British counter-terrorism expert in Adelaide

Friday, 14 September 2007

A key British adviser on counter-terrorism will be at the University of Adelaide next week to address Australian security and intelligence experts on the effectiveness of intelligence today.

British Government intelligence adviser and Oxford University academic Dr Roy Giles is in Adelaide to give the keynote address at a conference, 'Intelligence Analysis in the Asia-Pacific Conference 2007: Intelligence Culture and Practice', to be held Monday and Tuesday, 17-18 September.

Dr Giles, a former colonel in the British Army who has been involved with global intelligence for many years, will address defence chiefs, intelligence experts and academics on the continuity and change in intelligence.

Dr Giles also believes that local government has an important role to play in intelligence gathering and in coping with disaster and terrorism, based on his UK experience.

"It should all be at the grass-roots level when it comes to reviving a community after any major disaster. The key word here is resilience; with resilience as our theme at local level we aim to cope to the very best of our ability, and with the needs of our people in desperate straits. Local government in the UK is the active decision maker," Dr Giles says.

"It is this level of authority that knows the local people, the local areas and available facilities. They can assist at street level, being the ones who know how best the area can recover after a terrorist outrage happens."

The conference examines two aspects of intelligence of critical importance: culture and practice.

"The culture of intelligence determines how intelligence agencies operate, what they collect and the assessments they develop. These intelligence cultures in turn drive its practice," says conference organiser and University of Adelaide Associate Professor in Politics Felix Patrikeeff.

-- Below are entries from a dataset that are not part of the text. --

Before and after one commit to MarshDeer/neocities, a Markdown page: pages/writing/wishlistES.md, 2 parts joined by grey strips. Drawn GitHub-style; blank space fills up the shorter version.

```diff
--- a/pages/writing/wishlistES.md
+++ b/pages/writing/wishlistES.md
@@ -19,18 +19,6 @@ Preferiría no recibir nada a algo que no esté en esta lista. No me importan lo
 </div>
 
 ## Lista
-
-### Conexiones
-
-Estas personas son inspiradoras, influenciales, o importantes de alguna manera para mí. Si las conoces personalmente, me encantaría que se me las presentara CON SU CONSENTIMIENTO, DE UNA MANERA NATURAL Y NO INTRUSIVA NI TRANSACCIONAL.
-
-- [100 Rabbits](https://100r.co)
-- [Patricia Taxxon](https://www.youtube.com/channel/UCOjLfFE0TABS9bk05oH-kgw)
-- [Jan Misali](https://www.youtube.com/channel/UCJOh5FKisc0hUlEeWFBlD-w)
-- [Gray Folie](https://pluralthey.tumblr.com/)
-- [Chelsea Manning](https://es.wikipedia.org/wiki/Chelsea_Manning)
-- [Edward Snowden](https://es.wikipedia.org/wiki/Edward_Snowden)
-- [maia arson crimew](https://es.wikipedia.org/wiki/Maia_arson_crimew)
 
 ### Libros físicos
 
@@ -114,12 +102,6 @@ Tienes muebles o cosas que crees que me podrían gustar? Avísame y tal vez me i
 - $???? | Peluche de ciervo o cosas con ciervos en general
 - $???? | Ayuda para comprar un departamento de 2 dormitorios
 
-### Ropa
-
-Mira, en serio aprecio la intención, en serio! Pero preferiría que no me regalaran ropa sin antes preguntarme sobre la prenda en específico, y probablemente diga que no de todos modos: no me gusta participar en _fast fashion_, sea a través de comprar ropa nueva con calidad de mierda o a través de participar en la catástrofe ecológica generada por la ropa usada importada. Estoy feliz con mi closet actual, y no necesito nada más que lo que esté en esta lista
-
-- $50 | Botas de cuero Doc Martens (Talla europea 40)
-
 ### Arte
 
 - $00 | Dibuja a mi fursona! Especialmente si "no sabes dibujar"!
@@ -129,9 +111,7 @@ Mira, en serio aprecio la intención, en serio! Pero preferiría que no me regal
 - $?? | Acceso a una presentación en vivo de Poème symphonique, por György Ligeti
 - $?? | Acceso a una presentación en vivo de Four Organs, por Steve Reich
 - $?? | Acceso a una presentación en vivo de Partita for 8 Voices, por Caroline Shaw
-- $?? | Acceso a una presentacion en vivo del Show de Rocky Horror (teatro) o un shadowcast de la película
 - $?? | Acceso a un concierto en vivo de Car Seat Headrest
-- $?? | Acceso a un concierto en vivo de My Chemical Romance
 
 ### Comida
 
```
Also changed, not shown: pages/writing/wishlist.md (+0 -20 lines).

"The practical challenges of intelligence are at the heart of making intelligence and analysis effective. This conference considers some of the practical problems facing intelligence analysts today from a multidisciplinary perspective."

The Conference is the second in an annual series examining intelligence and security in the Asia-Pacific.

"The conference draws on national and international expertise to consider especially intelligence and security in the increasingly complex political environment of the Asia-Pacific Region," Associate Professor Patrikeeff says.

"At a time when intelligence-gathering and its role in the maintenance of security are frequently front-page news, this conference brings together a number of novel perspectives on these inter-related themes."

The conference will also include a range of speakers in the field of security and intelligence, such as:

  • Professor Greg Barton of Monash University, an authority on Jemaah Islamiyah; and

  • Dr Per-Arne Persson of the Swedish National Defence College on Understanding and Creating Cultures in Intelligence Analysis

The two-day conference is organised by the South Australian Branch of the Australian Institute of International Affairs.

The conference will be held on Monday 17 and Tuesday 18 September at the University of Adelaide Club, Hughes Plaza, University of Adelaide, North Terrace Campus.


Contact Details

Associate Professor Felix Patrikeeff
Politics and International Studies
School of History and Politics
The University of Adelaide
Business: +61 8 8313 4607
Mobile: 0402 902 508

Ms Robyn Mills
Media and Communications Officer
The University of Adelaide
Business: +61 8 8313 6341
Mobile: +61 410 689 084